THE TASK |
In the entries below, how many lines contain the word "document"? State the number and nothing more.

RECORDS FOR THIS EXERCISE |
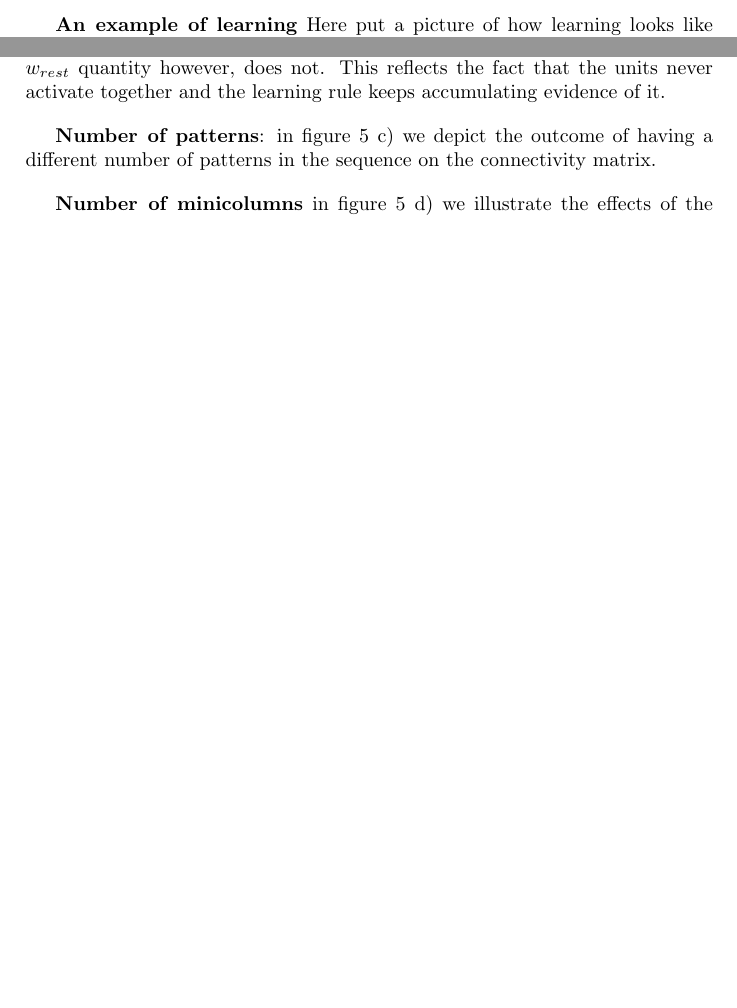
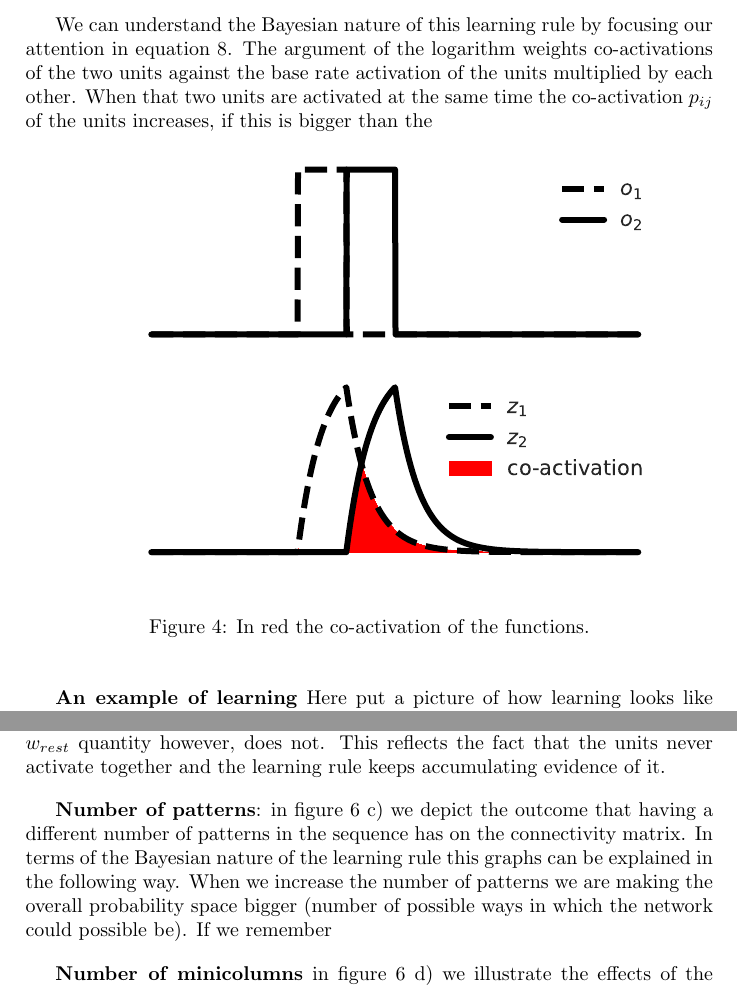
Before and after one commit to h-mayorquin/BCPNN_sequences, a LaTeX document (document/bcpnn_sequence_learning.tex): two parts of pages 7 and 8 of 9 before the commit and two parts of pages 7 and 8 of 10 after it, joined at a grey line, cut at the place of the change, the shorter picture padded with empty space. Compiled offline with pdfLaTeX.

Commit message:
Added notebooks with new properties

```diff
--- a/document/bcpnn_sequence_learning.tex
+++ b/document/bcpnn_sequence_learning.tex
@@ -156,5 +156,14 @@ w_{ij} &= \log(\frac{p_{ij}}{p_i p_j}) \\
 \beta_i &= \log(p_i)
 \end{align}
+
+We can understand the Bayesian nature of this learning rule by focusing our attention in equation \ref{eq:bcpnn_weight_update}. The argument of the logarithm weights co-activations of the two units against the base rate activation of the units multiplied by each other. When that two units are activated at the same time the co-activation $p_{ij}$ of the units increases, if this is bigger than the
+
+\begin{figure}[H]
+\centering
+\includegraphics[scale=0.30]{traces_example.pdf}
+\caption{In red the co-activation of the functions.}
+\label{fig:traces_example}
+\end{figure}
 
 \textbf{An example of learning}
 Here put a picture of how learning looks like under this scheme.
@@ -175,7 +184,8 @@ Now that we have the training protocol we will study how the different weights v
 
 \textbf{Epochs}: in figure \ref{fig:simple_bcpnn_learning} b) we show the results that training with different number of epochs has on the connectivity matrix. This graph is better understood in terms of the dynamics of learning reaching to their natural equilibrium. The co-activation to independent activation ratio is dynamical process that follows the equations, the longer the dynamics run the closer this dynamic approaches its steady-state behavior. In the case of $w_{self}$ and $w_{next}$ there are definitive ratios of activation given by the dynamic and the system converges to it. The $w_{rest}$ quantity however, does not. This reflects the fact that the units never activate together and the learning rule keeps accumulating evidence of it.
 
-\textbf{Number of patterns}: in figure \ref{fig:simple_bcpnn_learning} c) we depict the outcome of having a different number of patterns in the sequence on the connectivity matrix.
+\textbf{Number of patterns}: in figure \ref{fig:simple_bcpnn_learning} c) we depict the outcome that having a different number of patterns in the sequence has on the connectivity matrix. In terms of the Bayesian nature of the learning rule this graphs can be explained in the following way. When we increase the number of patterns we are making the overall probability space bigger (number of possible ways in which the network could possible be). If we remember
+
 
 \textbf{Number of minicolumns} in figure \ref{fig:simple_bcpnn_learning} d) we illustrate the effects of the number of units on the connectivity matrix.
 
```
Also changed, not shown: document/images/traces_example.pdf (added), document/bcpnn_sequence_learning.tex (2 more changed lines), 2 other files.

EXPECTED ANSWER |
4